_WHAT NEEDS TO BE DONE_
Repeat all entries exactly.

*** Opening DATA PROVIDED ***

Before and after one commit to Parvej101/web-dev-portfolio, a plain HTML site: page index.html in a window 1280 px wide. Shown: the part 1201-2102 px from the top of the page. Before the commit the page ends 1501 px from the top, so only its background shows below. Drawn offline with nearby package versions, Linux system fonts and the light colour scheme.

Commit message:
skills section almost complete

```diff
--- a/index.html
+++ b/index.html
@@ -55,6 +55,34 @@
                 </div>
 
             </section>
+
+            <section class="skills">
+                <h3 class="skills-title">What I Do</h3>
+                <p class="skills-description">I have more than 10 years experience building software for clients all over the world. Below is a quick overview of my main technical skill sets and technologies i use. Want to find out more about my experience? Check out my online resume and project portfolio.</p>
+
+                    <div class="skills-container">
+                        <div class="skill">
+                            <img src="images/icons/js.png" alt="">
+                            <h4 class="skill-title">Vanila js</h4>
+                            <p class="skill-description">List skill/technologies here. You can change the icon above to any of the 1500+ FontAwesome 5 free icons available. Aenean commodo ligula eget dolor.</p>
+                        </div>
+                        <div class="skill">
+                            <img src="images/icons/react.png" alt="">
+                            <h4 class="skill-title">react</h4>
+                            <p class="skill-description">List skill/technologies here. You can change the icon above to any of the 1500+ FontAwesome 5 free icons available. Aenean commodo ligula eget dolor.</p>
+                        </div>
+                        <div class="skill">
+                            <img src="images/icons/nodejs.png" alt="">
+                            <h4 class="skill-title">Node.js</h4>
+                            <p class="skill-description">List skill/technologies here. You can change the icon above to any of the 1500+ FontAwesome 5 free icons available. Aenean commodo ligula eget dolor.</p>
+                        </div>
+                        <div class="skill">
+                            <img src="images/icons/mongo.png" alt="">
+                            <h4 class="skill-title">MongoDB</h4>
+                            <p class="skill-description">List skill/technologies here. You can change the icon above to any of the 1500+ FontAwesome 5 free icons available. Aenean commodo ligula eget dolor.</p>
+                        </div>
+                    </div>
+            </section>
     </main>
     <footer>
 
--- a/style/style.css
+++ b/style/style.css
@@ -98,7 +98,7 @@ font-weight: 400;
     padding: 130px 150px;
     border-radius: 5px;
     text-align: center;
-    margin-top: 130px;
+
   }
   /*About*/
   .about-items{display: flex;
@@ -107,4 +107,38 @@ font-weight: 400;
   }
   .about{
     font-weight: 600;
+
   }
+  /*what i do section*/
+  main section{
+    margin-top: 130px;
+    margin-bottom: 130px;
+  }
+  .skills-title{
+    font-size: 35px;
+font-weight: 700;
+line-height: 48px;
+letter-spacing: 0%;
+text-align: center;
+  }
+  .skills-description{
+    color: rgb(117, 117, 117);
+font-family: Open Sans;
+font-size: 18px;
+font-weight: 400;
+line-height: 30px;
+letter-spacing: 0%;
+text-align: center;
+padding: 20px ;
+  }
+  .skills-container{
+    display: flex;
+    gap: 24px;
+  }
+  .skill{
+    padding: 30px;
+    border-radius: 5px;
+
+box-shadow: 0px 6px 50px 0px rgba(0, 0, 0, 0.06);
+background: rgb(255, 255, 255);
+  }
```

*** Closing DATA PROVIDED ***

_RESPONSE_
Before and after one commit to Parvej101/web-dev-portfolio, a plain HTML site: page index.html in a window 1280 px wide. Shown: the part 1201-2102 px from the top of the page. Before the commit the page ends 1501 px from the top, so only its background shows below. Drawn offline with nearby package versions, Linux system fonts and the light colour scheme.

Commit message:
skills section almost complete

```diff
--- a/index.html
+++ b/index.html
@@ -55,6 +55,34 @@
                 </div>
 
             </section>
+
+            <section class="skills">
+                <h3 class="skills-title">What I Do</h3>
+                <p class="skills-description">I have more than 10 years experience building software for clients all over the world. Below is a quick overview of my main technical skill sets and technologies i use. Want to find out more about my experience? Check out my online resume and project portfolio.</p>
+
+                    <div class="skills-container">
+                        <div class="skill">
+                            <img src="images/icons/js.png" alt="">
+                            <h4 class="skill-title">Vanila js</h4>
+                            <p class="skill-description">List skill/technologies here. You can change the icon above to any of the 1500+ FontAwesome 5 free icons available. Aenean commodo ligula eget dolor.</p>
+                        </div>
+                        <div class="skill">
+                            <img src="images/icons/react.png" alt="">
+                            <h4 class="skill-title">react</h4>
+                            <p class="skill-description">List skill/technologies here. You can change the icon above to any of the 1500+ FontAwesome 5 free icons available. Aenean commodo ligula eget dolor.</p>
+                        </div>
+                        <div class="skill">
+                            <img src="images/icons/nodejs.png" alt="">
+                            <h4 class="skill-title">Node.js</h4>
+                            <p class="skill-description">List skill/technologies here. You can change the icon above to any of the 1500+ FontAwesome 5 free icons available. Aenean commodo ligula eget dolor.</p>
+                        </div>
+                        <div class="skill">
+                            <img src="images/icons/mongo.png" alt="">
+                            <h4 class="skill-title">MongoDB</h4>
+                            <p class="skill-description">List skill/technologies here. You can change the icon above to any of the 1500+ FontAwesome 5 free icons available. Aenean commodo ligula eget dolor.</p>
+                        </div>
+                    </div>
+            </section>
     </main>
     <footer>
 
--- a/style/style.css
+++ b/style/style.css
@@ -98,7 +98,7 @@ font-weight: 400;
     padding: 130px 150px;
     border-radius: 5px;
     text-align: center;
-    margin-top: 130px;
+
   }
   /*About*/
   .about-items{display: flex;
@@ -107,4 +107,38 @@ font-weight: 400;
   }
   .about{
     font-weight: 600;
+
   }
+  /*what i do section*/
+  main section{
+    margin-top: 130px;
+    margin-bottom: 130px;
+  }
+  .skills-title{
+    font-size: 35px;
+font-weight: 700;
+line-height: 48px;
+letter-spacing: 0%;
+text-align: center;
+  }
+  .skills-description{
+    color: rgb(117, 117, 117);
+font-family: Open Sans;
+font-size: 18px;
+font-weight: 400;
+line-height: 30px;
+letter-spacing: 0%;
+text-align: center;
+padding: 20px ;
+  }
+  .skills-container{
+    display: flex;
+    gap: 24px;
+  }
+  .skill{
+    padding: 30px;
+    border-radius: 5px;
+
+box-shadow: 0px 6px 50px 0px rgba(0, 0, 0, 0.06);
+background: rgb(255, 255, 255);
+  }
```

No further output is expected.